## YOUR GOAL
Copy all records precisely, apart from the pictures.

===

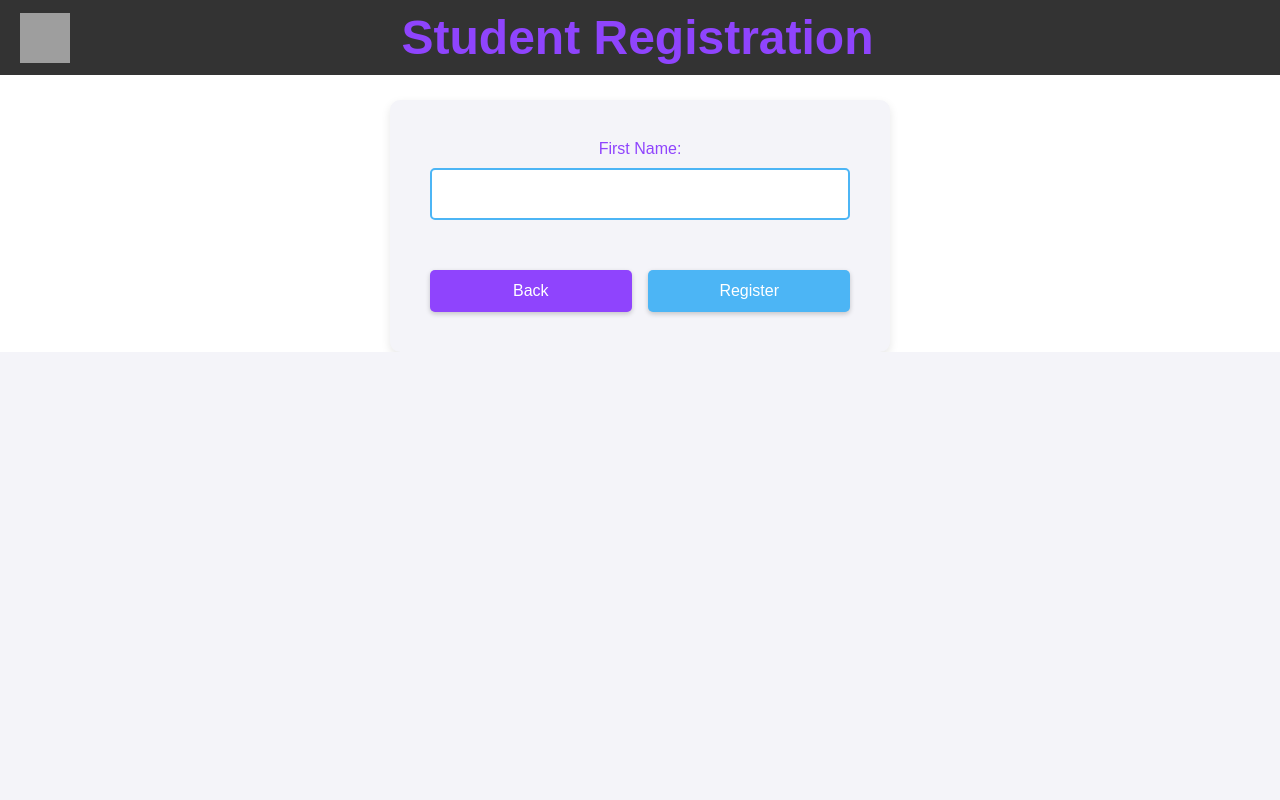
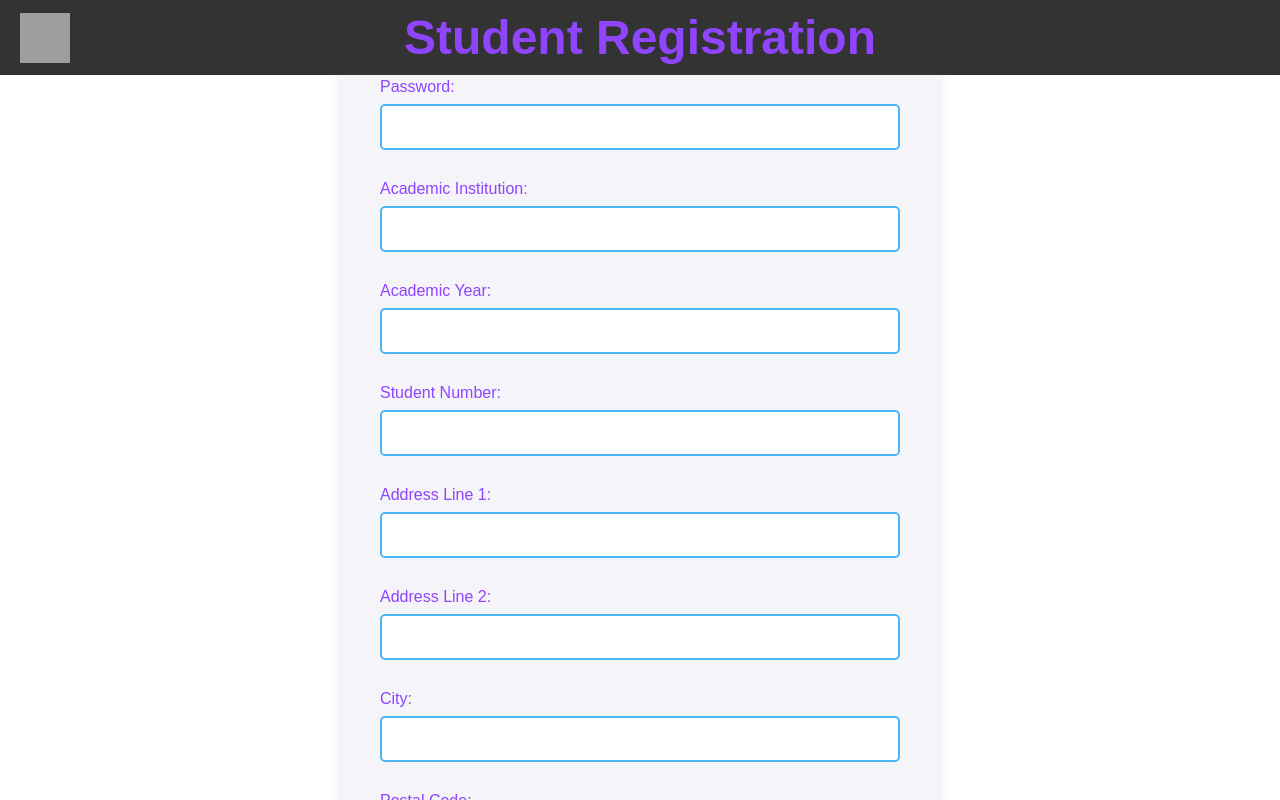
Before and after one commit to Aphelele218130260/Campus-Connect, a React (Vite) app: page /register in a window 1280 px wide. Built offline with nearby package versions, Linux system fonts and the light colour scheme; grey boxes are pictures that could not be loaded.

Commit message:
StudentRegistration

```diff
--- a/src/components/StudentRegistration.jsx
+++ b/src/components/StudentRegistration.jsx
@@ -59,7 +59,7 @@ const StudentRegistration = () => {
             <div className="main-content">
                 <div className="registration-container">
                     <form onSubmit={handleSubmit} className="registration-form">
-                        {/* Form Fields */}
+                        {/* First Name */}
                         <div className="input-group">
                             <label>First Name:</label>
                             <input
@@ -70,7 +70,172 @@ const StudentRegistration = () => {
                                 required
                             />
                         </div>
-                        {/* More input fields go here... */}
+                        {/* Middle Name */}
+                        <div className="input-group">
+                            <label>Middle Name:</label>
+                            <input
+                                type="text"
+                                name="middleName"
+                                value={student.middleName}
+                                onChange={handleChange}
+                            />
+                        </div>
+                        {/* Last Name */}
+                        <div className="input-group">
+                            <label>Last Name:</label>
+                            <input
+                                type="text"
+                                name="lastName"
+                                value={student.lastName}
+                                onChange={handleChange}
+                                required
+                            />
+                        </div>
+                        {/* Email */}
+                        <div className="input-group">
+                            <label>Email:</label>
+                            <input
+                                type="email"
+                                name="email"
+                                value={student.email}
+                                onChange={handleChange}
+                                required
+                            />
+                        </div>
+                        {/* Username */}
+                        <div className="input-group">
+                            <label>Username:</label>
+                            <input
+                                type="text"
+                                name="username"
+                                value={student.username}
+                                onChange={handleChange}
+                                required
+                            />
+                        </div>
+                        {/* Password */}
+                        <div className="input-group">
+                            <label>Password:</label>
+                            <input
+                                type="password"
+                                name="password"
+                                value={student.password}
+                                onChange={handleChange}
+                                required
+                            />
+                        </div>
+                        {/* Academic Institution */}
+                        <div className="input-group">
+                            <label>Academic Institution:</label>
+                            <input
+                                type="text"
+                                name="academicInstitution"
+                                value={student.academicInstitution}
+                                onChange={handleChange}
+                                required
+                            />
+                        </div>
+                        {/* Academic Year */}
+                        <div className="input-group">
+                            <label>Academic Year:</label>
+                            <input
+                                type="text"
+                                name="academicYear"
+                                value={student.academicYear}
+                                onChange={handleChange}
+                                required
+                            />
+                        </div>
+                        {/* Student Number */}
+                        <div className="input-group">
+                            <label>Student Number:</label>
+                            <input
+                                type="text"
+                                name="studentNumber"
+                                value={student.studentNumber}
+                                onChange={handleChange}
+                                required
+                            />
+                        </div>
+                        {/* Address Line 1 */}
+                        <div className="input-group">
+                            <label>Address Line 1:</label>
+                            <input
+                                type="text"
+                                name="addressLine1"
+                                value={student.addressLine1}
+                                onChange={handleChange}
+                                required
+                            />
+                        </div>
+                        {/* Address Line 2 */}
+                        <div className="input-group">
+                            <label>Address Line 2:</label>
+                            <input
+                                type="text"
+                                name="addressLine2"
+                                value={student.addressLine2}
+                                onChange={handleChange}
+                            />
+                        </div>
+                        {/* City */}
+                        <div className="input-group">
+                            <label>City:</label>
+                            <input
+                                type="text"
+                                name="city"
+                                value={student.city}
+                                onChange={handleChange}
+                                required
+                            />
+                        </div>
+                        {/* Postal Code */}
+                        <div className="input-group">
+                            <label>Postal Code:</label>
+                            <input
+                                type="text"
+                                name="postalCode"
+                                value={student.postalCode}
+                                onChange={handleChange}
+                                required
+                            />
+                        </div>
+                        {/* Nationality */}
+                        <div className="input-group">
+                            <label>Nationality:</label>
+                            <input
+                                type="text"
+                                name="nationality"
+                                value={student.nationality}
+                                onChange={handleChange}
+                                required
+                            />
+                        </div>
+                        {/* Race */}
+                        <div className="input-group">
+                            <label>Race:</label>
+                            <input
+                                type="text"
+                                name="race"
+                                value={student.race}
+                                onChange={handleChange}
+                                required
+                            />
+                        </div>
+
+                        {/* Gender Section as a Combobox */}
+                        <div className="input-group">
+                            <label>Gender:</label>
+                            <select
+                                name="gender"
+                                value={student.gender}
+                                onChange={handleChange}
+                                required
+                            >
+                                <option value="male">Male</option>
+                                <option value="female">Female</option>
+                            </select>
+                        </div>
 
                         {/* Buttons */}
                         <div className="buttons">
--- a/src/css/StudentRegistration.css
+++ b/src/css/StudentRegistration.css
@@ -6,15 +6,16 @@
 }
 
 .student-registration {
-    height: 100%;
+    height: 100vh;
     width: 100%;
     font-family: 'Arial', sans-serif;
-    background-color: #ffffff; /* White background for a clean look */
+    background-color: #ffffff; /* White background */
     display: flex;
+    flex-direction: column;
     justify-content: center;
     align-items: center;
-    overflow-y: scroll; /* Enable vertical scroll */
     color: #4cb5f5; /* Blue text */
+    overflow-y: auto; /* Enable scrolling for longer forms */
 }
 
 /* Header Styles */
@@ -38,9 +39,9 @@
 .student-registration .header h1 {
     flex: 1;
     text-align: center;
-    font-size: 3rem; /* Large header font size */
+    font-size: 3rem; /* Slightly smaller font size */
     color: #8f44fd; /* Purple color for header */
-    margin-right: 75px; /* Move the heading 5px to the left */
+    margin-right: 70px; /* Move the heading 5px to the left */
 }
 
 /* Main Content */
@@ -49,8 +50,8 @@
     justify-content: center;
     align-items: center;
     width: 100%;
-    height: 100%;
-    padding-top: 100px; /* Padding to ensure content is below the header */
+    padding-top: 80px; /* Adjusted to sit below fixed header */
+    padding-bottom: 50px; /* Add some bottom padding */
 }
 
 /* Registration Container */
@@ -59,11 +60,10 @@
     padding: 40px;
     border-radius: 10px;
     box-shadow: 0px 4px 10px rgba(0, 0, 0, 0.1);
-    max-width: 500px;
+    max-width: 600px;
     width: 100%;
     display: flex;
     flex-direction: column;
-    text-align: center;
 }
 
 /* Form Styles */
@@ -83,14 +83,14 @@
 .student-registration .input-group label {
     font-size: 1rem;
     color: #8f44fd; /* Matching purple color for labels */
-    margin-bottom: 10px;
+    margin-bottom: 8px;
 }
 
 .student-registration .input-group input,
 .student-registration .input-group select {
     width: 100%;
-    padding: 15px;
-    border: 2px solid #4cb5f5;
+    padding: 12px;
+    border: 2px solid #4cb5f5; /* Blue border */
     border-radius: 5px;
     font-size: 1rem;
     margin-bottom: 10px;
@@ -99,13 +99,13 @@
 /* Button Styles */
 .student-registration .buttons {
     display: flex;
-    justify-content: space-between;  /* Space out buttons */
+    justify-content: space-between; /* Space out buttons */
     align-items: center;
     margin-top: 20px;
 }
 
 .student-registration button {
-    width: 48%;  /* Make both buttons the same size */
+    width: 48%; /* Ensure buttons are the same size */
     padding: 12px;
     font-size: 1rem;
     border: none;
@@ -115,12 +115,12 @@
 }
 
 .student-registration button[type="submit"] {
-    background-color: #4cb5f5;  /* Blue for Register */
+    background-color: #4cb5f5; /* Blue for Register */
     color: white;
 }
 
 .student-registration button.back-button {
-    background-color: #8f44fd;  /* Purple for Back */
+    background-color: #8f44fd; /* Purple for Back */
     color: white;
 }
 
```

===

## FINISHED EXERCISE
Before and after one commit to Aphelele218130260/Campus-Connect, a React (Vite) app: page /register in a window 1280 px wide. Built offline with nearby package versions, Linux system fonts and the light colour scheme; grey boxes are pictures that could not be loaded.

Commit message:
StudentRegistration

```diff
--- a/src/components/StudentRegistration.jsx
+++ b/src/components/StudentRegistration.jsx
@@ -59,7 +59,7 @@ const StudentRegistration = () => {
             <div className="main-content">
                 <div className="registration-container">
                     <form onSubmit={handleSubmit} className="registration-form">
-                        {/* Form Fields */}
+                        {/* First Name */}
                         <div className="input-group">
                             <label>First Name:</label>
                             <input
@@ -70,7 +70,172 @@ const StudentRegistration = () => {
                                 required
                             />
                         </div>
-                        {/* More input fields go here... */}
+                        {/* Middle Name */}
+                        <div className="input-group">
+                            <label>Middle Name:</label>
+                            <input
+                                type="text"
+                                name="middleName"
+                                value={student.middleName}
+                                onChange={handleChange}
+                            />
+                        </div>
+                        {/* Last Name */}
+                        <div className="input-group">
+                            <label>Last Name:</label>
+                            <input
+                                type="text"
+                                name="lastName"
+                                value={student.lastName}
+                                onChange={handleChange}
+                                required
+                            />
+                        </div>
+                        {/* Email */}
+                        <div className="input-group">
+                            <label>Email:</label>
+                            <input
+                                type="email"
+                                name="email"
+                                value={student.email}
+                                onChange={handleChange}
+                                required
+                            />
+                        </div>
+                        {/* Username */}
+                        <div className="input-group">
+                            <label>Username:</label>
+                            <input
+                                type="text"
+                                name="username"
+                                value={student.username}
+                                onChange={handleChange}
+                                required
+                            />
+                        </div>
+                        {/* Password */}
+                        <div className="input-group">
+                            <label>Password:</label>
+                            <input
+                                type="password"
+                                name="password"
+                                value={student.password}
+                                onChange={handleChange}
+                                required
+                            />
+                        </div>
+                        {/* Academic Institution */}
+                        <div className="input-group">
+                            <label>Academic Institution:</label>
+                            <input
+                                type="text"
+                                name="academicInstitution"
+                                value={student.academicInstitution}
+                                onChange={handleChange}
+                                required
+                            />
+                        </div>
+                        {/* Academic Year */}
+                        <div className="input-group">
+                            <label>Academic Year:</label>
+                            <input
+                                type="text"
+                                name="academicYear"
+                                value={student.academicYear}
+                                onChange={handleChange}
+                                required
+                            />
+                        </div>
+                        {/* Student Number */}
+                        <div className="input-group">
+                            <label>Student Number:</label>
+                            <input
+                                type="text"
+                                name="studentNumber"
+                                value={student.studentNumber}
+                                onChange={handleChange}
+                                required
+                            />
+                        </div>
+                        {/* Address Line 1 */}
+                        <div className="input-group">
+                            <label>Address Line 1:</label>
+                            <input
+                                type="text"
+                                name="addressLine1"
+                                value={student.addressLine1}
+                                onChange={handleChange}
+                                required
+                            />
+                        </div>
+                        {/* Address Line 2 */}
+                        <div className="input-group">
+                            <label>Address Line 2:</label>
+                            <input
+                                type="text"
+                                name="addressLine2"
+                                value={student.addressLine2}
+                                onChange={handleChange}
+                            />
+                        </div>
+                        {/* City */}
+                        <div className="input-group">
+                            <label>City:</label>
+                            <input
+                                type="text"
+                                name="city"
+                                value={student.city}
+                                onChange={handleChange}
+                                required
+                            />
+                        </div>
+                        {/* Postal Code */}
+                        <div className="input-group">
+                            <label>Postal Code:</label>
+                            <input
+                                type="text"
+                                name="postalCode"
+                                value={student.postalCode}
+                                onChange={handleChange}
+                                required
+                            />
+                        </div>
+                        {/* Nationality */}
+                        <div className="input-group">
+                            <label>Nationality:</label>
+                            <input
+                                type="text"
+                                name="nationality"
+                                value={student.nationality}
+                                onChange={handleChange}
+                                required
+                            />
+                        </div>
+                        {/* Race */}
+                        <div className="input-group">
+                            <label>Race:</label>
+                            <input
+                                type="text"
+                                name="race"
+                                value={student.race}
+                                onChange={handleChange}
+                                required
+                            />
+                        </div>
+
+                        {/* Gender Section as a Combobox */}
+                        <div className="input-group">
+                            <label>Gender:</label>
+                            <select
+                                name="gender"
+                                value={student.gender}
+                                onChange={handleChange}
+                                required
+                            >
+                                <option value="male">Male</option>
+                                <option value="female">Female</option>
+                            </select>
+                        </div>
 
                         {/* Buttons */}
                         <div className="buttons">
--- a/src/css/StudentRegistration.css
+++ b/src/css/StudentRegistration.css
@@ -6,15 +6,16 @@
 }
 
 .student-registration {
-    height: 100%;
+    height: 100vh;
     width: 100%;
     font-family: 'Arial', sans-serif;
-    background-color: #ffffff; /* White background for a clean look */
+    background-color: #ffffff; /* White background */
     display: flex;
+    flex-direction: column;
     justify-content: center;
     align-items: center;
-    overflow-y: scroll; /* Enable vertical scroll */
     color: #4cb5f5; /* Blue text */
+    overflow-y: auto; /* Enable scrolling for longer forms */
 }
 
 /* Header Styles */
@@ -38,9 +39,9 @@
 .student-registration .header h1 {
     flex: 1;
     text-align: center;
-    font-size: 3rem; /* Large header font size */
+    font-size: 3rem; /* Slightly smaller font size */
     color: #8f44fd; /* Purple color for header */
-    margin-right: 75px; /* Move the heading 5px to the left */
+    margin-right: 70px; /* Move the heading 5px to the left */
 }
 
 /* Main Content */
@@ -49,8 +50,8 @@
     justify-content: center;
     align-items: center;
     width: 100%;
-    height: 100%;
-    padding-top: 100px; /* Padding to ensure content is below the header */
+    padding-top: 80px; /* Adjusted to sit below fixed header */
+    padding-bottom: 50px; /* Add some bottom padding */
 }
 
 /* Registration Container */
@@ -59,11 +60,10 @@
     padding: 40px;
     border-radius: 10px;
     box-shadow: 0px 4px 10px rgba(0, 0, 0, 0.1);
-    max-width: 500px;
+    max-width: 600px;
     width: 100%;
     display: flex;
     flex-direction: column;
-    text-align: center;
 }
 
 /* Form Styles */
@@ -83,14 +83,14 @@
 .student-registration .input-group label {
     font-size: 1rem;
     color: #8f44fd; /* Matching purple color for labels */
-    margin-bottom: 10px;
+    margin-bottom: 8px;
 }
 
 .student-registration .input-group input,
 .student-registration .input-group select {
     width: 100%;
-    padding: 15px;
-    border: 2px solid #4cb5f5;
+    padding: 12px;
+    border: 2px solid #4cb5f5; /* Blue border */
     border-radius: 5px;
     font-size: 1rem;
     margin-bottom: 10px;
@@ -99,13 +99,13 @@
 /* Button Styles */
 .student-registration .buttons {
     display: flex;
-    justify-content: space-between;  /* Space out buttons */
+    justify-content: space-between; /* Space out buttons */
     align-items: center;
     margin-top: 20px;
 }
 
 .student-registration button {
-    width: 48%;  /* Make both buttons the same size */
+    width: 48%; /* Ensure buttons are the same size */
     padding: 12px;
     font-size: 1rem;
     border: none;
@@ -115,12 +115,12 @@
 }
 
 .student-registration button[type="submit"] {
-    background-color: #4cb5f5;  /* Blue for Register */
+    background-color: #4cb5f5; /* Blue for Register */
     color: white;
 }
 
 .student-registration button.back-button {
-    background-color: #8f44fd;  /* Purple for Back */
+    background-color: #8f44fd; /* Purple for Back */
     color: white;
 }
 
```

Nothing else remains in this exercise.